** Records to process follows **

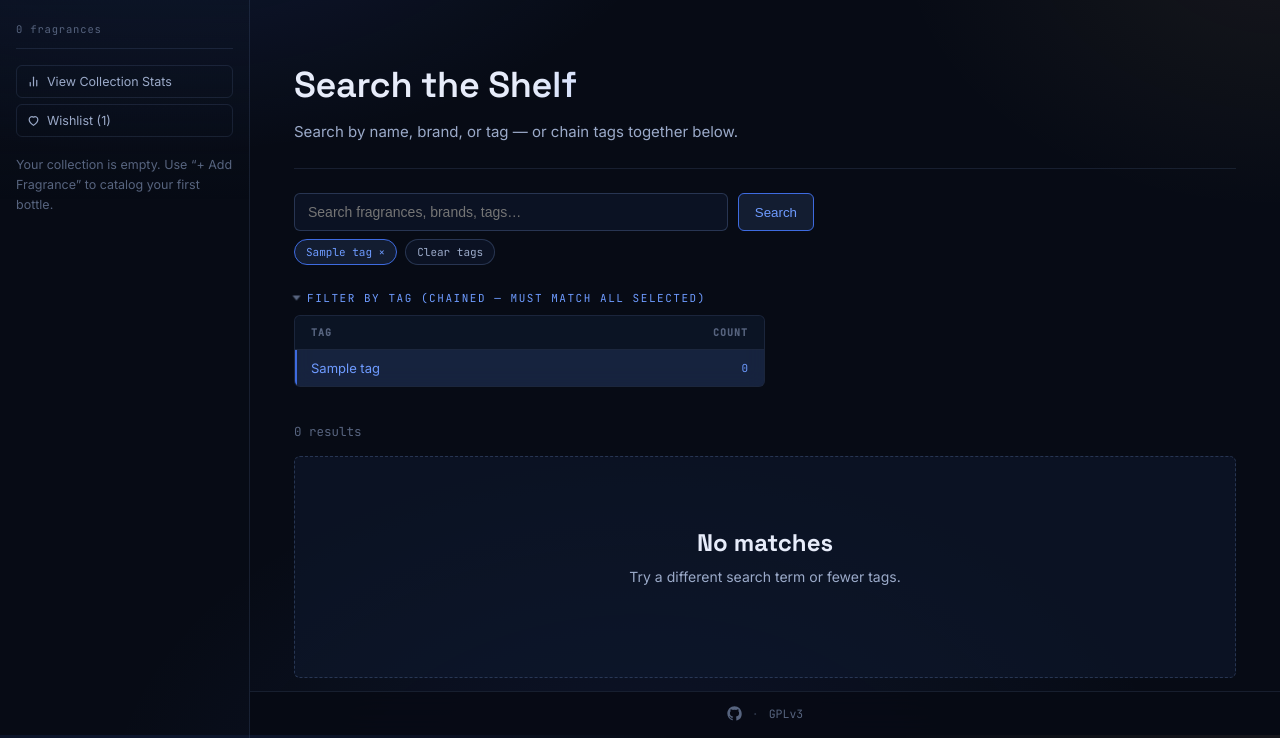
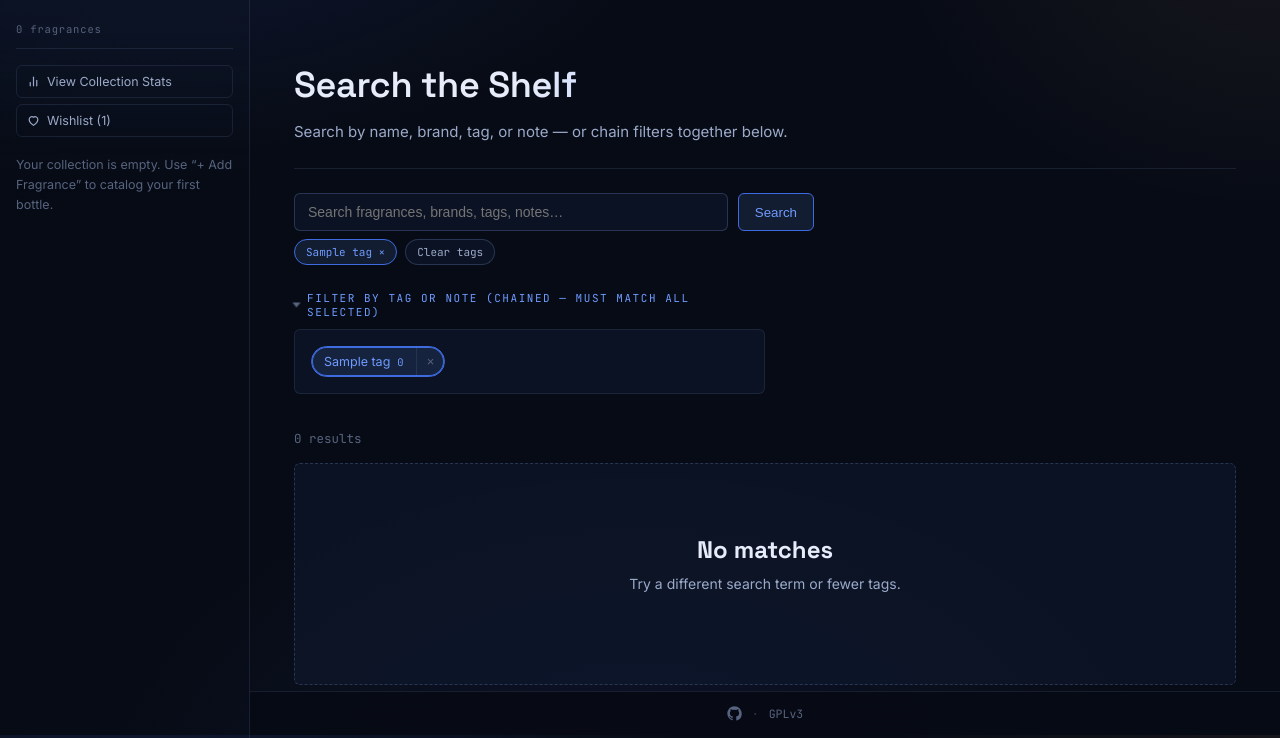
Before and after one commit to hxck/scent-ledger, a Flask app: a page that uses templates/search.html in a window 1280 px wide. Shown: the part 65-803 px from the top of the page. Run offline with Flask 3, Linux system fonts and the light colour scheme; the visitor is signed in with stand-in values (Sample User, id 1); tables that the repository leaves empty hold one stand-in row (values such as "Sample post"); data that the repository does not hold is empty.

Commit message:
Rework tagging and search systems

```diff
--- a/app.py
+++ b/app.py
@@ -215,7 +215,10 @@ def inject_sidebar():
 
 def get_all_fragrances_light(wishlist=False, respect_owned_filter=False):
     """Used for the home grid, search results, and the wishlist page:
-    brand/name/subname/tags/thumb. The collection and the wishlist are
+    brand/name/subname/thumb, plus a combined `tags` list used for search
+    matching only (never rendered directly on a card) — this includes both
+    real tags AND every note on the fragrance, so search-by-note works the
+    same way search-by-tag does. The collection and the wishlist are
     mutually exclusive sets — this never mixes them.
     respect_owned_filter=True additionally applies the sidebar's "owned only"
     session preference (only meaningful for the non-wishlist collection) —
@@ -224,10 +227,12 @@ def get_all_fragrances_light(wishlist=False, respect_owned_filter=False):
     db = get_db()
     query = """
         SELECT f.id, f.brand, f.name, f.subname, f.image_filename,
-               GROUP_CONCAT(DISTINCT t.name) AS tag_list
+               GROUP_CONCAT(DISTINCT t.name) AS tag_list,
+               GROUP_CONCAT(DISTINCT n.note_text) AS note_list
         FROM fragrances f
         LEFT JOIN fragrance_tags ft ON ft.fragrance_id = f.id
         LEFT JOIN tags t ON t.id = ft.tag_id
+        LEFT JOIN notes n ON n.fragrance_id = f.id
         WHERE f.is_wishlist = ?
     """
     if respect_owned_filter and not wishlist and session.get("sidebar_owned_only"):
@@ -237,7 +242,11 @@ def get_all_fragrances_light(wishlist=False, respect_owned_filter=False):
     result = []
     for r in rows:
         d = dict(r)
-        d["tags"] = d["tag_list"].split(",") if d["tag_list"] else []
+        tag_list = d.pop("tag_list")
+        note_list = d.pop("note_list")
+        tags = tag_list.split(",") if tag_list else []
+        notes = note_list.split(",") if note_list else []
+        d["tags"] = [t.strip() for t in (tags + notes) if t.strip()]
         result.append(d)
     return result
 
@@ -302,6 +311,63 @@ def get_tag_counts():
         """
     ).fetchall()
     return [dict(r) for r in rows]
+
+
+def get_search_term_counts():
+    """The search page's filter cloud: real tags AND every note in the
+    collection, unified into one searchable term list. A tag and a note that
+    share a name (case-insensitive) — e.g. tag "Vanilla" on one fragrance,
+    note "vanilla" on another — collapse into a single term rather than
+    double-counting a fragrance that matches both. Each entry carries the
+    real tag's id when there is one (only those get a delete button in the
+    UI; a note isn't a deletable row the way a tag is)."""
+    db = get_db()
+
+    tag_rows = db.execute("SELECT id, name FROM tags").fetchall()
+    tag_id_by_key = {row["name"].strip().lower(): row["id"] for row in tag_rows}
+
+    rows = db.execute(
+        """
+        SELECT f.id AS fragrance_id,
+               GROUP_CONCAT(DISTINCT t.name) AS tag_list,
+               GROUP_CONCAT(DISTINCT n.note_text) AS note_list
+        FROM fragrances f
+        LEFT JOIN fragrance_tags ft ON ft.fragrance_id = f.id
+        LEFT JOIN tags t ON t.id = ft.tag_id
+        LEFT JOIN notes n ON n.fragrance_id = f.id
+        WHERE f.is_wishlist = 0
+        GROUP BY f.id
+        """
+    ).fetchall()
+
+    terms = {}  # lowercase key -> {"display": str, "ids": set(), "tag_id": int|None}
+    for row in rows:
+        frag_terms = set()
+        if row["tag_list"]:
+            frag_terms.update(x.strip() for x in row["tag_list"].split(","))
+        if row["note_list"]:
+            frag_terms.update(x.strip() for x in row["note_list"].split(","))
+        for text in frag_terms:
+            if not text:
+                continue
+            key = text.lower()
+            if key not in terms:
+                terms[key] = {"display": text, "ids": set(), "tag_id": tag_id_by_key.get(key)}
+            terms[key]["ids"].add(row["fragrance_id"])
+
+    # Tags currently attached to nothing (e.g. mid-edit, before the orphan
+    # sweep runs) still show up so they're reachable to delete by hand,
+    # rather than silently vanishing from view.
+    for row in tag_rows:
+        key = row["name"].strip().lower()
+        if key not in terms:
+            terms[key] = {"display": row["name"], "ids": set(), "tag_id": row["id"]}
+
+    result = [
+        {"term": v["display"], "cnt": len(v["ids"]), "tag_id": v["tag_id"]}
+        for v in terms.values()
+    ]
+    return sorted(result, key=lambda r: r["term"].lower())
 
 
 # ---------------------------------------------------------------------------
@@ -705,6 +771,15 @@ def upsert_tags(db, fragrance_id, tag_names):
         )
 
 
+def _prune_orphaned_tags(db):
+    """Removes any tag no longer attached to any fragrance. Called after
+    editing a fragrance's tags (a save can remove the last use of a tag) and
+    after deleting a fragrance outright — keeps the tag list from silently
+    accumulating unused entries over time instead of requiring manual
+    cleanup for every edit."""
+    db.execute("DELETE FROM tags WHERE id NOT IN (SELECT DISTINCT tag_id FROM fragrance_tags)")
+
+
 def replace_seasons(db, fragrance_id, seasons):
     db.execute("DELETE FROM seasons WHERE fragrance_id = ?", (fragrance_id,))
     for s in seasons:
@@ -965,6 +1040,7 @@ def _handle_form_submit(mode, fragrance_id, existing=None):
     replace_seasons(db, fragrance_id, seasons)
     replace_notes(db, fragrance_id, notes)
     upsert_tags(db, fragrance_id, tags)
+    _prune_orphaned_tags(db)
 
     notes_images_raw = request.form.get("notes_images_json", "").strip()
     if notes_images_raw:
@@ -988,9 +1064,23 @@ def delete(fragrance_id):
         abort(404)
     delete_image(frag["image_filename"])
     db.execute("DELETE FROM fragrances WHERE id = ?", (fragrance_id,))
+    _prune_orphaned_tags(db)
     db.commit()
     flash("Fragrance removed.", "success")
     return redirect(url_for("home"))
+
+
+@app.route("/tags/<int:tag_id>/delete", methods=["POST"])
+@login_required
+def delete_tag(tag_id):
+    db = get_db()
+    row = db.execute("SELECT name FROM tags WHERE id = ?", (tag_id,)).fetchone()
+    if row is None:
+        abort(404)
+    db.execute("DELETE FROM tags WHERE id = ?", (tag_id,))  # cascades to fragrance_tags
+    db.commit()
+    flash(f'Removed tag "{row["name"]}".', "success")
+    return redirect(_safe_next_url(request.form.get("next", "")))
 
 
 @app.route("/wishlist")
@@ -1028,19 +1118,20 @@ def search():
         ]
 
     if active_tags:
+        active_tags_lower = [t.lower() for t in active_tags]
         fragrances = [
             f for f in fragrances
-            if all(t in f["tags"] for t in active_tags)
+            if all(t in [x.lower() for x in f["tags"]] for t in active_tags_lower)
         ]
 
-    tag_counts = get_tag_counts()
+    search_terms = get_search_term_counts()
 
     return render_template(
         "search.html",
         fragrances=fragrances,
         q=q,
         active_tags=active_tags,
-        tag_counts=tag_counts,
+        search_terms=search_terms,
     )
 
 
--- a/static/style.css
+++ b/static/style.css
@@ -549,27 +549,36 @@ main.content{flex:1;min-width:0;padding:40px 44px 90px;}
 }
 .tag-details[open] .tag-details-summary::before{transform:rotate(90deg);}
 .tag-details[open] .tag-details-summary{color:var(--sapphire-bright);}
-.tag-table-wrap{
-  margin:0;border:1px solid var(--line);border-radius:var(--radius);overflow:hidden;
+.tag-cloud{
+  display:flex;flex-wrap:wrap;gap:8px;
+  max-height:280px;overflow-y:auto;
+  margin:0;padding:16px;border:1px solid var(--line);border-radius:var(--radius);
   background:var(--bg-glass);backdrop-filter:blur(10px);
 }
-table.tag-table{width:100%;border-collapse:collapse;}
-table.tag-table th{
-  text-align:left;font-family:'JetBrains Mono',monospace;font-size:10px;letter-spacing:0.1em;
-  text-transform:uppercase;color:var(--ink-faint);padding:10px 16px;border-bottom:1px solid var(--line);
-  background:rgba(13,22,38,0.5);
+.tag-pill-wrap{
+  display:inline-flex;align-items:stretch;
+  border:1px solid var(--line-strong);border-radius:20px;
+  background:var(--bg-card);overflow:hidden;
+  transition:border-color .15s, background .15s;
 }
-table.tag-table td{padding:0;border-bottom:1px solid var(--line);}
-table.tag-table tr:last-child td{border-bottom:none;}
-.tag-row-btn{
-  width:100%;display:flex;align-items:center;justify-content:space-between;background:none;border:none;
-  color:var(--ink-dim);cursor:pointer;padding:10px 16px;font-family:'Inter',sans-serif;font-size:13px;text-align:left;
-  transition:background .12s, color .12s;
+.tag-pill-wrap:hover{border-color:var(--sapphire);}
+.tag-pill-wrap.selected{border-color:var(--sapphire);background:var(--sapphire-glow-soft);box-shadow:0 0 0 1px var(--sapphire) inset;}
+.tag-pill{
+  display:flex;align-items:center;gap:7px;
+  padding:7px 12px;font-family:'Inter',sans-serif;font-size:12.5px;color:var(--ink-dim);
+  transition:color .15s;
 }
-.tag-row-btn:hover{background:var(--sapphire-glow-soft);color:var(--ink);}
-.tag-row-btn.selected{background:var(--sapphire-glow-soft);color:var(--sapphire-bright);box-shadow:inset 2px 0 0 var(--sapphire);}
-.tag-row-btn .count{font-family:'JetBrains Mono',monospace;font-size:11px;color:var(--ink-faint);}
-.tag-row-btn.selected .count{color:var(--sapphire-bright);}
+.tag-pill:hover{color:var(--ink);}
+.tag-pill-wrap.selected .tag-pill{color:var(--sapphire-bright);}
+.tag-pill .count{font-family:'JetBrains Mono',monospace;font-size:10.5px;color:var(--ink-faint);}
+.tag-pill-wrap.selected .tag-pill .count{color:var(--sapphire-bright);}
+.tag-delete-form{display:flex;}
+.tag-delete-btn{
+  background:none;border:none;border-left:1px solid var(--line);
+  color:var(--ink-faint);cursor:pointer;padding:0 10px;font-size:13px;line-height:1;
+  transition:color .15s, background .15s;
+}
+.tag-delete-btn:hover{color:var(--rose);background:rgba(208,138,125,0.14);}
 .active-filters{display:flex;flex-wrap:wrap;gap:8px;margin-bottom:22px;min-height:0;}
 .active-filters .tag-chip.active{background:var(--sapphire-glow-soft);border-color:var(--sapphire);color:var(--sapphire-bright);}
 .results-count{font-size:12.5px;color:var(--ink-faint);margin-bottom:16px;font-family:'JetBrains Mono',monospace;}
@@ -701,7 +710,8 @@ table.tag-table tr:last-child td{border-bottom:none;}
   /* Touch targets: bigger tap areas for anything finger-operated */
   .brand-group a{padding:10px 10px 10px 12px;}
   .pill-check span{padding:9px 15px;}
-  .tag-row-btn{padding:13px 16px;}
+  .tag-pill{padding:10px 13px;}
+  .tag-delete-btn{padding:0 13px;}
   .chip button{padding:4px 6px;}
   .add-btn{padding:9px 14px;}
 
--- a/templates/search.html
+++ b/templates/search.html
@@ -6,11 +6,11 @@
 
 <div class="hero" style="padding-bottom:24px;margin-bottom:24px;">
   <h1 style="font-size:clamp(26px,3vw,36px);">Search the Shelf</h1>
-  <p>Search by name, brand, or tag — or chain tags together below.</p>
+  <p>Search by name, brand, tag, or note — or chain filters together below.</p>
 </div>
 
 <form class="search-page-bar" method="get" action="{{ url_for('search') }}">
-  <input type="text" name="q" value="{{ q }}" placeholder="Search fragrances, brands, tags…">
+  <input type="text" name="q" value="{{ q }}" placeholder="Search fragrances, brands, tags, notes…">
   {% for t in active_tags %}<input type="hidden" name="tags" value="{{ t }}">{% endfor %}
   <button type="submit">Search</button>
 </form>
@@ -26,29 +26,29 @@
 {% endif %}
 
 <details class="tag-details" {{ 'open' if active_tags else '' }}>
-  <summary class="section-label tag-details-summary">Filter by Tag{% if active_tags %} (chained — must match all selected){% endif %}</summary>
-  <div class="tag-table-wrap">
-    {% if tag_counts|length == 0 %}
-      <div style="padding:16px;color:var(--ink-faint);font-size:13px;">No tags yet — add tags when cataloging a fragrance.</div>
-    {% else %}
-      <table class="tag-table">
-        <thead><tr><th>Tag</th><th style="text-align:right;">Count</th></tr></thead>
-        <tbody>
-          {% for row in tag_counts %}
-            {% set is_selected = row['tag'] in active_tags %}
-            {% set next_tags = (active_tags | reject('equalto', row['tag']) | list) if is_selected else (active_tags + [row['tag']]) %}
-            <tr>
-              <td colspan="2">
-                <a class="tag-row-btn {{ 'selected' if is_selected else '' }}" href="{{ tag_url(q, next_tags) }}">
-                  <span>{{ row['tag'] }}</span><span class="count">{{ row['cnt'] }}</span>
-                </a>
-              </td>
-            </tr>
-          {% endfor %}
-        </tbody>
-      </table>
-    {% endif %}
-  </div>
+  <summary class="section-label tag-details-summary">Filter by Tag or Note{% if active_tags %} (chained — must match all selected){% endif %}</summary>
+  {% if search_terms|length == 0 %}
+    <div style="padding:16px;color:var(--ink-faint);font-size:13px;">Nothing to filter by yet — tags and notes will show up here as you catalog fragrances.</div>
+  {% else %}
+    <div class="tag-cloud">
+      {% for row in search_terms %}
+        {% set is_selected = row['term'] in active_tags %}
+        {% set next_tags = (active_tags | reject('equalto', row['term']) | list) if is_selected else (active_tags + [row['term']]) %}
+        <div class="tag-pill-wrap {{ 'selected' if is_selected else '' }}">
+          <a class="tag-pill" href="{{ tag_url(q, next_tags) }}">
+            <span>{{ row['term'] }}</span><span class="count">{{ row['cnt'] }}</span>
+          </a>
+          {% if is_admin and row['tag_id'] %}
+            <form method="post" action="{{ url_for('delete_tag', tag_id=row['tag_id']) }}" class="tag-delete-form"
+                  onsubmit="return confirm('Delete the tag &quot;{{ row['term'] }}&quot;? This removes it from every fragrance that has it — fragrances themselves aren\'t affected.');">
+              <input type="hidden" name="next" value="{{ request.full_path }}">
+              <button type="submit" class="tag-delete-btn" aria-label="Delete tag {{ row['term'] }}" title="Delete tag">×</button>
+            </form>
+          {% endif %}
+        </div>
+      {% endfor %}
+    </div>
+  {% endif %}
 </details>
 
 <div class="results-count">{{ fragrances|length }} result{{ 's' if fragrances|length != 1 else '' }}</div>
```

** End of Records to process **
** Records to process follows **

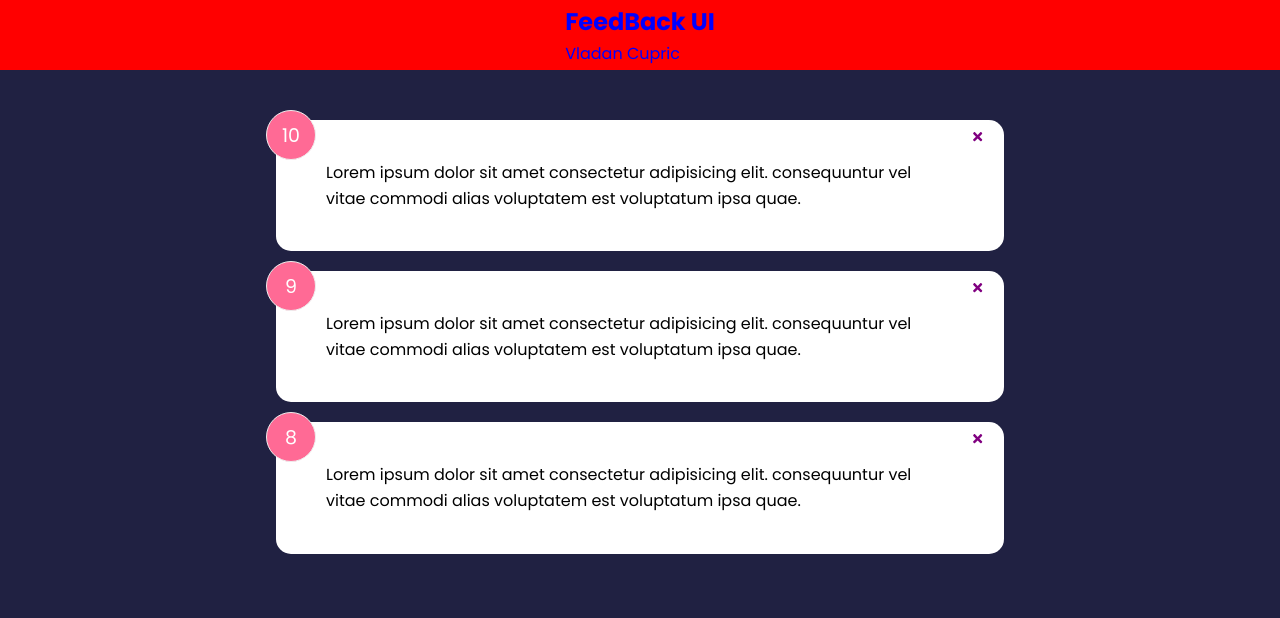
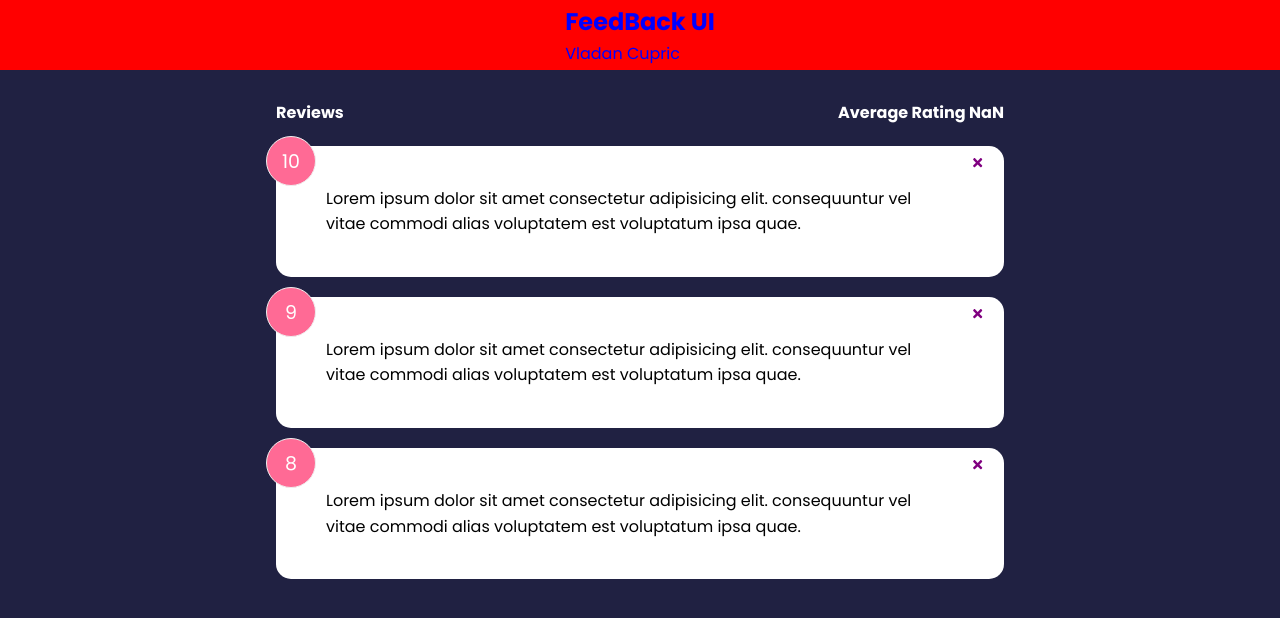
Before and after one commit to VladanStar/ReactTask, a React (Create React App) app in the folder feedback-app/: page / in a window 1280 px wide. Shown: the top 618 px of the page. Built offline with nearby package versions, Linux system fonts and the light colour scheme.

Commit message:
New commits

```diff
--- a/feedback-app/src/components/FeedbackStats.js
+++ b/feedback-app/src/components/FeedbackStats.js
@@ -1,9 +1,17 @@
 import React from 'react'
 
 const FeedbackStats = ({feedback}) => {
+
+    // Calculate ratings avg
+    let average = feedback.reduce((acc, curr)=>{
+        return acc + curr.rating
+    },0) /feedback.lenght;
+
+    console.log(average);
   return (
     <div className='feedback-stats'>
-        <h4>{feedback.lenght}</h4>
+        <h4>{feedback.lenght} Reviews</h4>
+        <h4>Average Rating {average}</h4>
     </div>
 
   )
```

** End of Records to process **

> _What you have to do_
Across the data, find each line that has "pill" in it and copy that line.

> _Task output_
+.tag-pill-wrap{
+.tag-pill-wrap:hover{border-color:var(--sapphire);}
+.tag-pill-wrap.selected{border-color:var(--sapphire);background:var(--sapphire-glow-soft);box-shadow:0 0 0 1px var(--sapphire) inset;}
+.tag-pill{
+.tag-pill:hover{color:var(--ink);}
+.tag-pill-wrap.selected .tag-pill{color:var(--sapphire-bright);}
+.tag-pill .count{font-family:'JetBrains Mono',monospace;font-size:10.5px;color:var(--ink-faint);}
+.tag-pill-wrap.selected .tag-pill .count{color:var(--sapphire-bright);}
   .pill-check span{padding:9px 15px;}
+  .tag-pill{padding:10px 13px;}
+        <div class="tag-pill-wrap {{ 'selected' if is_selected else '' }}">
+          <a class="tag-pill" href="{{ tag_url(q, next_tags) }}">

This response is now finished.